But the rationale behind this penalty, Binns claims, is based on past elections where previous Returning Officers have punished tickets by barring them from campaigning at a number of voting sessions. He asserts that Left Action should receive a penalty equivalent to one physical voting session ban. Given that candidates receive, on average 8.33% of their vote at each session, Binns rounded up the number as “approximately equating to” a 10% vote deduction.
In response, Left Action have denied the allegations and rejected the 10% penalty, stating that the punishment is “arbitrary” and “highly disproportionate”. However, Binns’ determination has remained unchanged, forcing the ticket to appeal the decision to the Arc Board. The election result has been delayed due to a complication with the voting platform BigPulse and a candidate being made ineligible retrospectively.
In the meantime, Left Action has made a public statement about the situation, accusing Arc of “singling out the Left Action ticket and its supporters” and setting “a bad precedent for student democracy.” As such, the ticket created an online petition on Sunday night to rally against what they allege are “undemocratic electoral penalties.”
Since then, the petition has been signed by students across the country ranging from everyday students at UNSW to prominent figures within Australian student politics including former President of the USyd SRC, Liam Donohoe, Union Board Director at Adelaide University, Ana Obradovic, and NUS Victoria Education Officer, Beth Jackson. Even Left Action’s competitor, Rise UNSW, have signed in support.

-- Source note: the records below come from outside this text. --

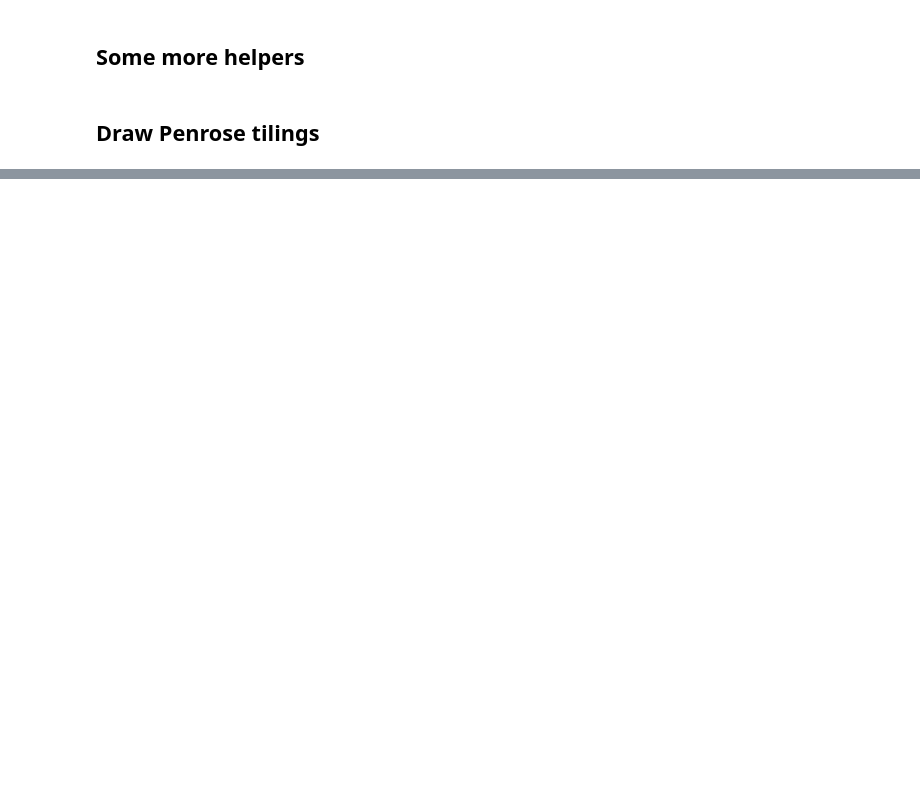
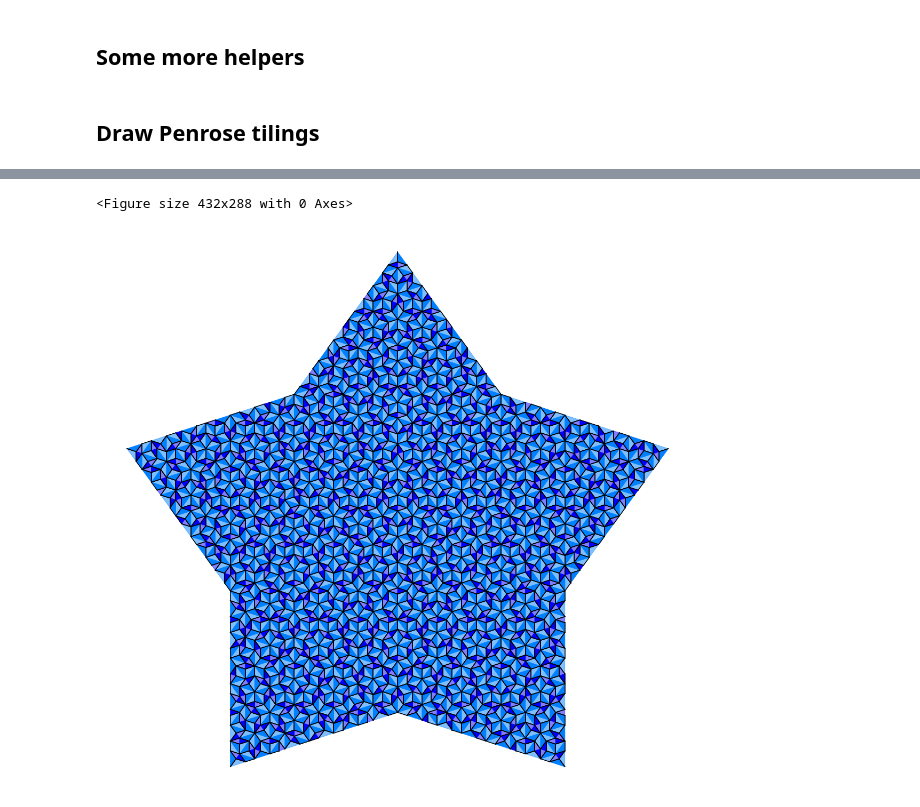
Before and after one commit to jlieberherr/penrose-tilings, a Jupyter notebook: create_penrose_tiling.ipynb, the cells around one changed output, grey strips where cells are left out. Drawn from its saved outputs; the diff is of its cells as text; code cells hidden in the pictures; blank space fills up the shorter version.

```diff
--- a/create_penrose_tiling.ipynb
+++ b/create_penrose_tiling.ipynb
@@ -139,7 +141,7 @@ plt.show()
 ## Some more helpers
 # %%
 def deflate_triangles(rts):
-    '''deflates all robinson triangles within rts and returns the list of all deflated robinson triangles'''
+    '''deflates all robinson triangles in rts and returns the list of all deflated robinson triangles'''
     res = []
     for rt in rts:
         res += rt.deflate()
@@ -159,18 +161,5 @@ def get_box(rts):
     y_min = min([min(rt.A.imag, rt.B.imag, rt.C.imag) for rt in rts])
     y_max = max([max(rt.A.imag, rt.B.imag, rt.C.imag) for rt in rts])
     return (x_min, y_min), (x_max, y_max)
-# %%
-def draw_rts(rts, draw_base_side=False, fill=False, fig_width=50, svg_file_name=''):
-    '''draws the robinson triangles within rts'''
-    (x_min, y_min), (x_max, y_max) = get_box(rts)
-    y_scale = (x_max - x_min) / (y_max - y_min)
-    plt.figure(figsize=(fig_width, fig_width / y_scale))
-    plt.axis('equal')
-    plt.axis('off')
-    for t in rts:
-        t.draw(draw_base_side=draw_base_side, fill=fill)
-    if svg_file_name:
-        plt.savefig(svg_file_name)
-    plt.show()
 # %% [markdown]
 ## Draw Penrose tilings
@@ -177 +168,18 @@ def draw_rts(rts, draw_base_side=False, fill=False, fig_width=50, svg_file_name=
+# %%
+def draw_rts(rts, draw_base_side=False, fill=True, fig_width=50, svg_file_name='', draw=True):
+    '''draws the robinson triangles in rts'''
+    fig = plt.figure()
+    (x_min, y_min), (x_max, y_max) = get_box(rts)
+    y_scale = (x_max - x_min) / (y_max - y_min)
+    plt.figure(figsize=(fig_width, fig_width / y_scale))
+    plt.axis('equal')
+    plt.axis('off')
+    for t in rts:
+        t.draw(draw_base_side=draw_base_side, fill=fill)
+    if svg_file_name:
+        plt.savefig(svg_file_name)
+    if draw:
+        plt.show()
+    else:
+        plt.close()
 # %%
@@ -184 +198,14 @@ draw_penrose_tiling(2, 'A', 'F', 8)
+# %%
+# penrose tiling based on a star consisting of 10 acute robinson triangle of type 2 with 6 iterations
+rts = []
+for i in range(5):
+    A = rotate(complex(1), complex(0), i * 72 - 18)
+    rt_f = RobinsonTriangle(2, 'O', 'F', A, complex(0))
+    rt_b = RobinsonTriangle(2, 'O', 'B', A, rotate(rt_f.C, complex(0), 72))
+    rts += [rt_f, rt_b]
+rts = deflate(rts, iter_depth=6)
+draw_rts(rts, fig_width=20)
+# %% [output]
+<Figure size 432x288 with 0 Axes>
+[figure, added]
 # %%
```
Also changed, not shown: parts of 9 cells of this notebook.
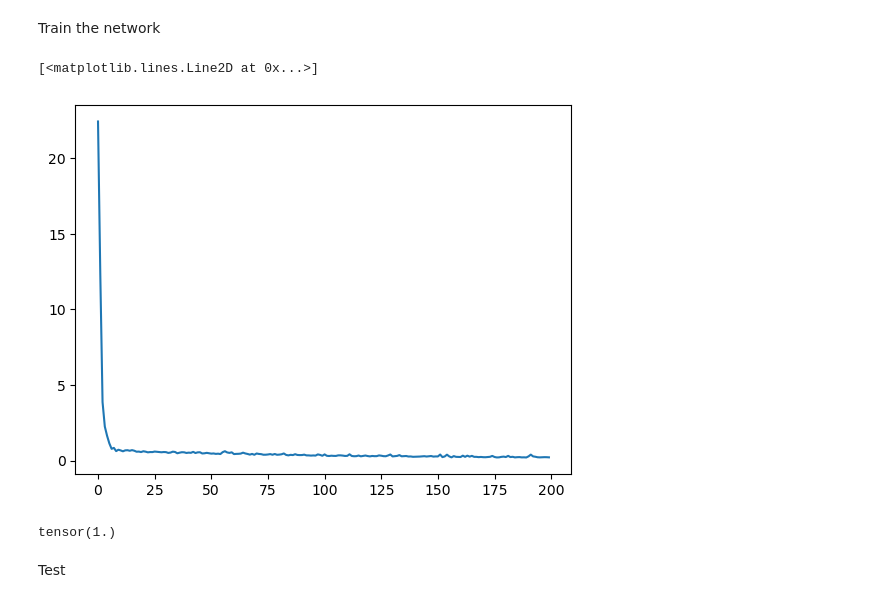
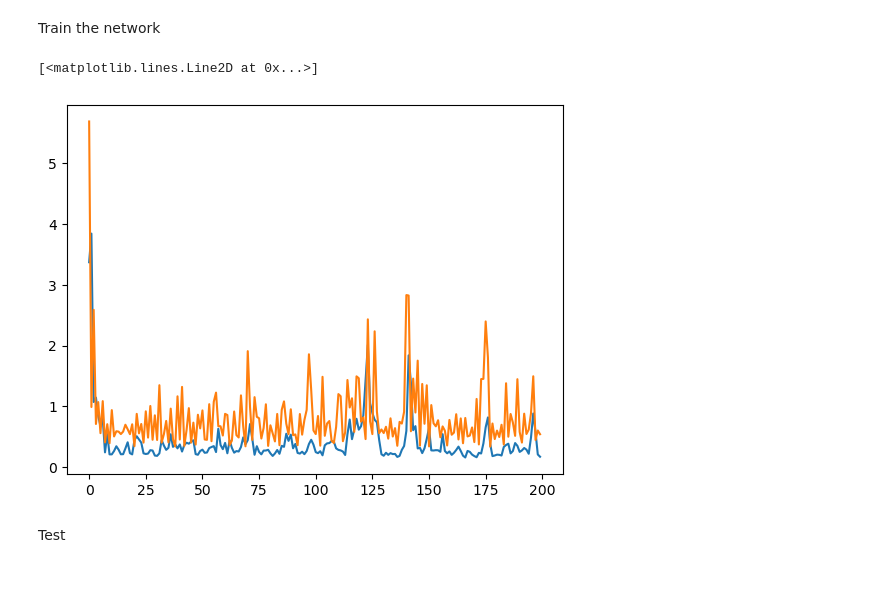
Before and after one commit to atleer/DL-demos, a Jupyter notebook: workshop/two_day_version/05_Prepare_Data/train_on_wine_dataset.ipynb, the cells around one changed output. Drawn from its saved outputs; the diff is of its cells as text; code cells hidden in the pictures.

Commit message:
Add calculation of validation losses

```diff
--- a/workshop/two_day_version/05_Prepare_Data/train_on_wine_dataset.ipynb
+++ b/workshop/two_day_version/05_Prepare_Data/train_on_wine_dataset.ipynb
@@ -73,33 +73,41 @@ optimizer = torch.optim.Adam(model.parameters(), lr = 0.001)
 loss_function = nn.CrossEntropyLoss()
 
 train_losses = []
+val_losses = []
 model.train()
 for epoch in range(nepochs):
 
     train_batch_losses = []
-    for ibatch, (features, labels) in enumerate(train_loader):
+    for batch_idx, (train_features, train_labels) in enumerate(train_loader):
 
         optimizer.zero_grad()
 
-        output = model(features)
+        train_output = model(train_features)
 
-        loss = loss_function(output, labels)
+        loss = loss_function(train_output, train_labels)
         train_batch_losses.append(loss.item())
 
         loss.backward()
 
         optimizer.step()
 
+    val_batch_losses = []
+    for batch_idx, (val_features, val_labels) in enumerate(val_loader):
+
+        val_output = model(val_features)
+
+        loss = loss_function(val_output, val_labels)
+
+        val_batch_losses.append(loss.item())
+
+    val_losses.append(np.mean(val_batch_losses))
     train_losses.append(np.mean(train_batch_losses))
 # %%
 plt.plot(train_losses)
+plt.plot(val_losses)
 # %% [output]
 [<matplotlib.lines.Line2D at 0x...>]
-[figure, old version]
+[figure, new version]
-# %%
-((torch.argmax(output, dim=1)) == labels).sum() / len(labels)
-# %% [output]
-tensor(1.)
 # %% [markdown]
 Test
 # %%
```
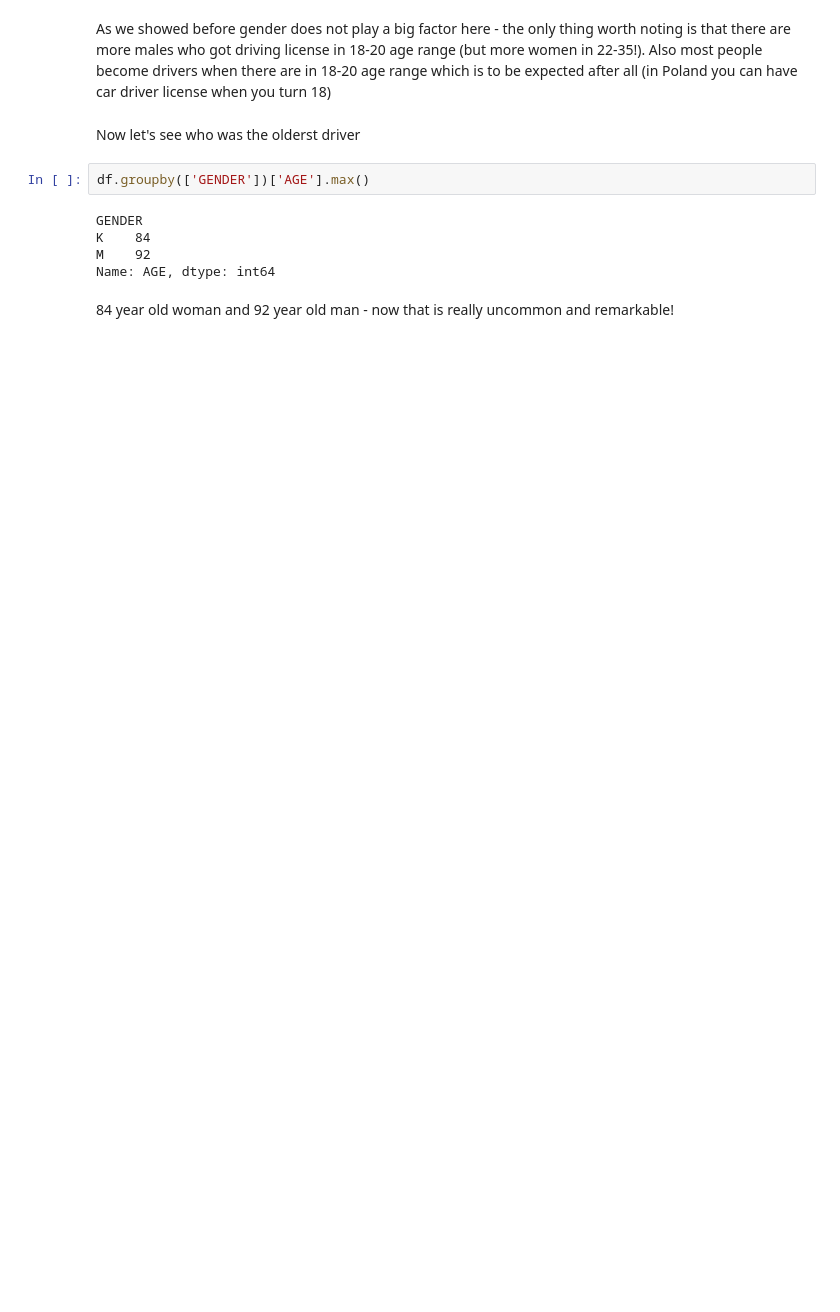
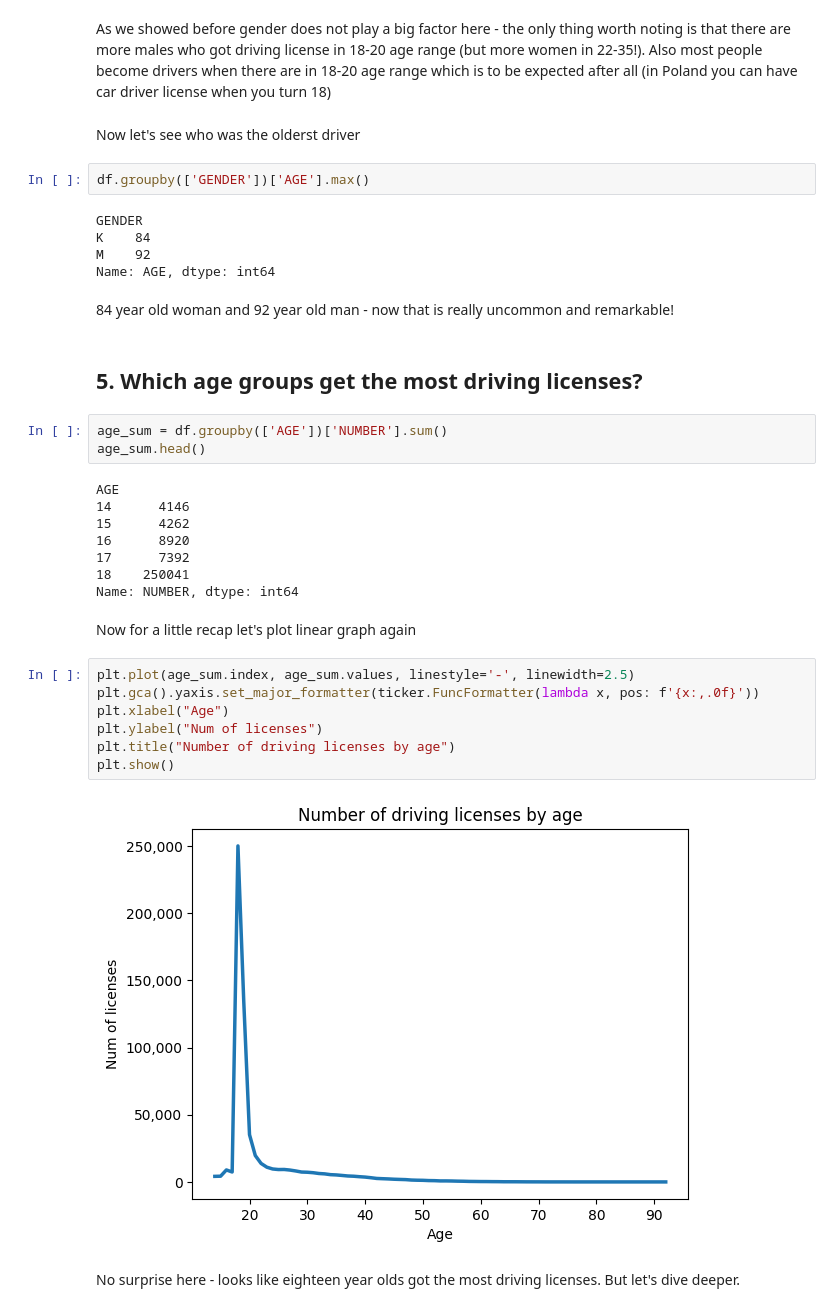
Before and after one commit to izabelakolodziejska/driver_license_analysis, a Jupyter notebook: analysis.ipynb, the cells around one changed output. Drawn from its saved outputs; the diff is of its cells as text; blank space fills up the shorter version.

```diff
--- a/analysis.ipynb
+++ b/analysis.ipynb
@@ -193,3 +192,29 @@ M    92
 Name: AGE, dtype: int64
 # %% [markdown]
 84 year old woman and 92 year old man - now that is really uncommon and remarkable!
+# %% [markdown]
+## 5. Which age groups get the most driving licenses?
+# %%
+age_sum = df.groupby(['AGE'])['NUMBER'].sum()
+age_sum.head()
+# %% [output]
+AGE
+14      4146
+15      4262
+16      8920
+17      7392
+18    250041
+Name: NUMBER, dtype: int64
+# %% [markdown]
+Now for a little recap let's plot linear graph again
+# %%
+plt.plot(age_sum.index, age_sum.values, linestyle='-', linewidth=2.5)
+plt.gca().yaxis.set_major_formatter(ticker.FuncFormatter(lambda x, pos: f'{x:,.0f}'))
+plt.xlabel("Age")
+plt.ylabel("Num of licenses")
+plt.title("Number of driving licenses by age")
+plt.show()
+# %% [output]
+[figure, added]
+# %% [markdown]
+No surprise here - looks like eighteen year olds got the most driving licenses. But let's dive deeper.
```
Also changed, not shown: parts of 8 cells of this notebook.
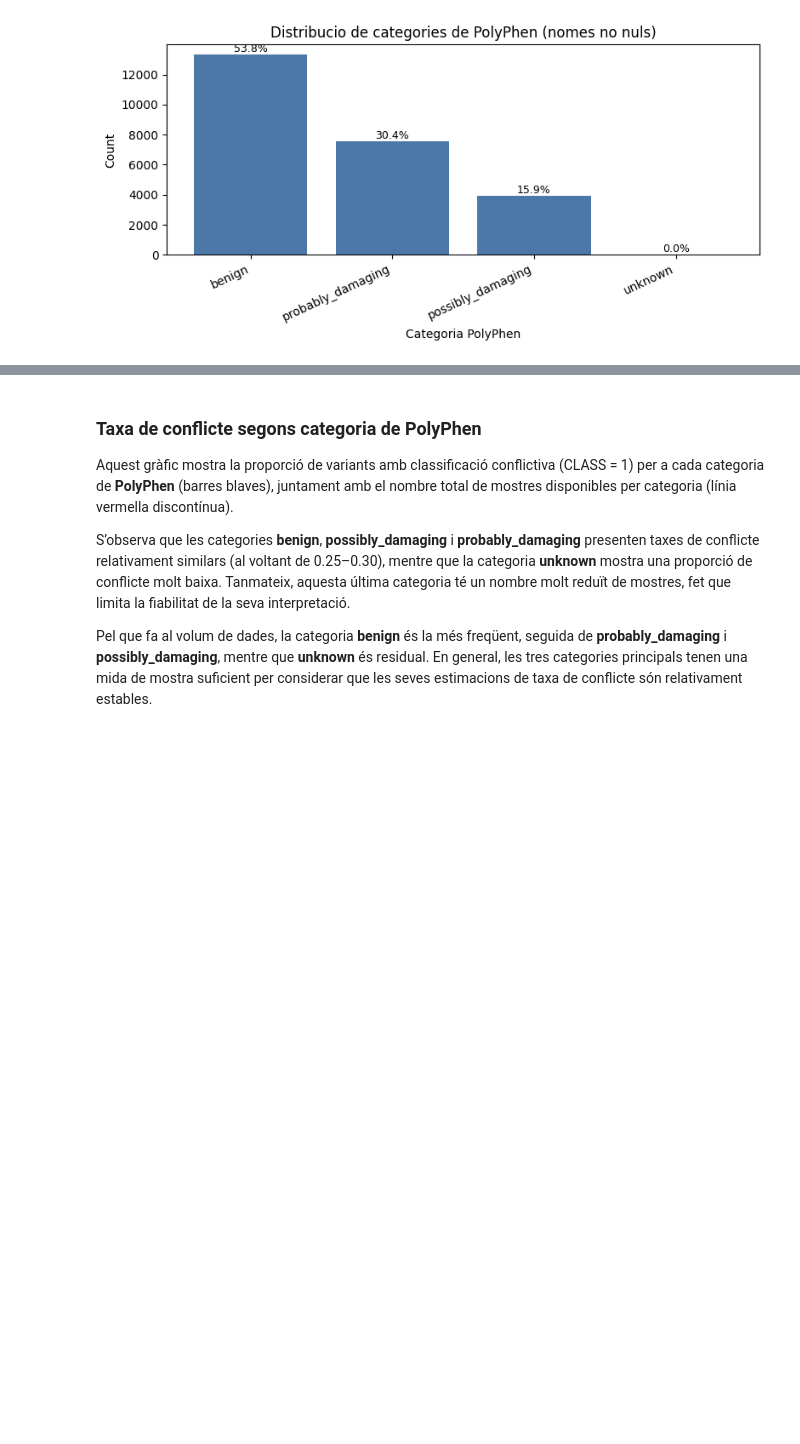
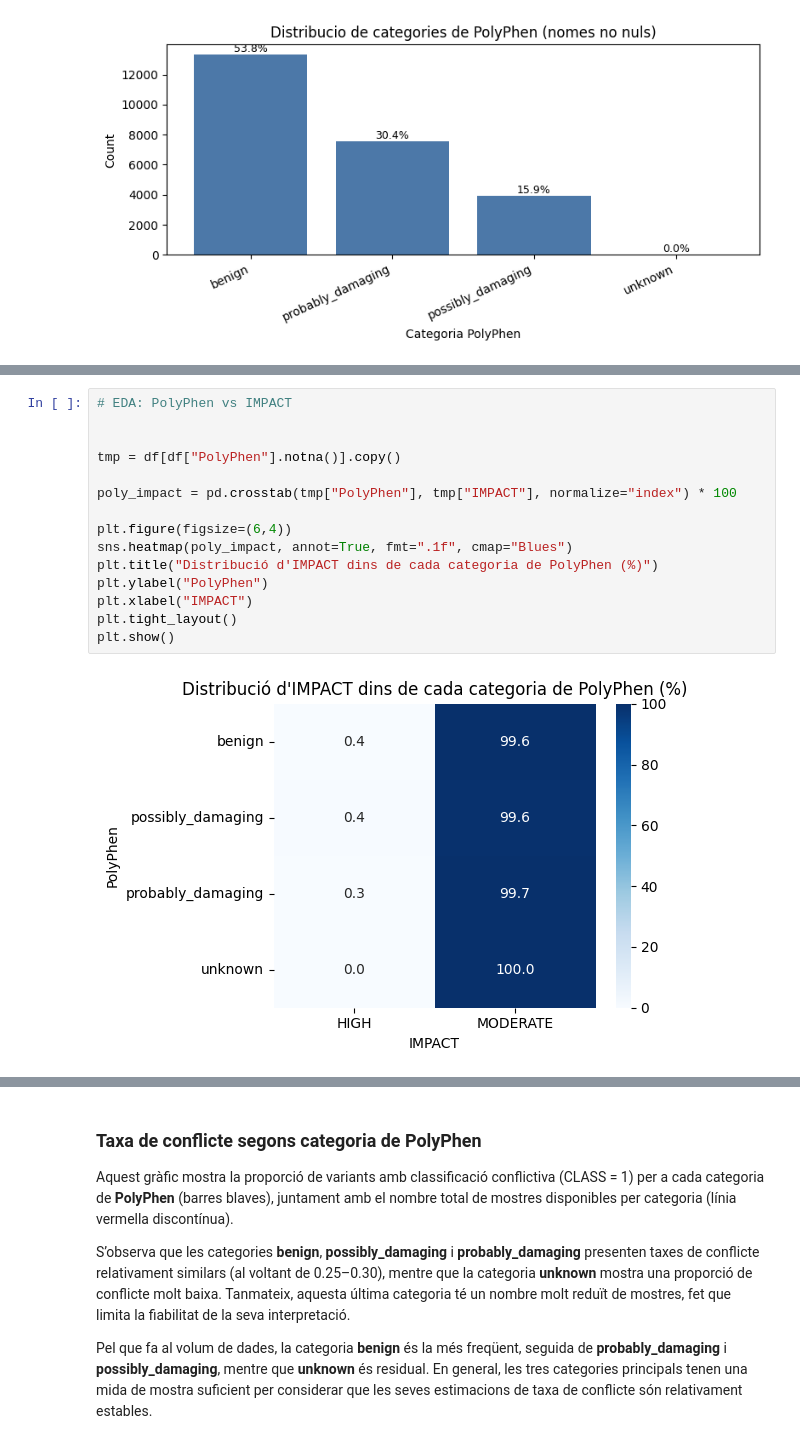
Before and after one commit to eliagarcia/tfg-genetic-variants, a Jupyter notebook: notebooks/PolyPhen.ipynb, the cells around one changed output, grey strips where cells are left out. Cells and saved outputs as stored; diff of their text form; blank space fills up the shorter version.

```diff
--- a/notebooks/PolyPhen.ipynb
+++ b/notebooks/PolyPhen.ipynb
@@ -125,0 +163,17 @@ Percentatge de nuls a PolyPhen: 61.96%
+# %%
+# EDA: PolyPhen vs IMPACT
+
+
+tmp = df[df["PolyPhen"].notna()].copy()
+
+poly_impact = pd.crosstab(tmp["PolyPhen"], tmp["IMPACT"], normalize="index") * 100
+
+plt.figure(figsize=(6,4))
+sns.heatmap(poly_impact, annot=True, fmt=".1f", cmap="Blues")
+plt.title("Distribució d'IMPACT dins de cada categoria de PolyPhen (%)")
+plt.ylabel("PolyPhen")
+plt.xlabel("IMPACT")
+plt.tight_layout()
+plt.show()
+# %% [output]
+[figure, added]
```
Also changed, not shown: parts of 5 cells of this notebook.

Left Action’s statement also stirred outrage amongst the student community, with many calling the Returning Officer’s decision ‘undemocratic’ and ‘corrupt’.
“This is the most outrageous thing I’ve ever seen in student elections. There is no justification for this other than voter suppression,” stated one Facebook user.
Another student affirmed that the decision was, “Unbelievable, what on earth gives the RO authority to deduct votes from a ticket? It boggles the mind that they would even attempt this. Fight it all the way.”
Other students took issue with the logic behind the decision, commenting, “What a disgrace!! For livestreaming a DEBATE? Like, a literal platform for debating ideas??”
As of 5pm Wednesday 28 October, the appeals process is ongoing and the election results are still unknown.
Hersha Kadkol, Ticket Organiser for Left Action, has since stated that “Students should be able to take for granted the democratic conduct of elections for student unions.” Whether future elections will be afforded this right is up to the Arc Board of Directors.
Henry Chen is a former member of the UNSW Labor Club.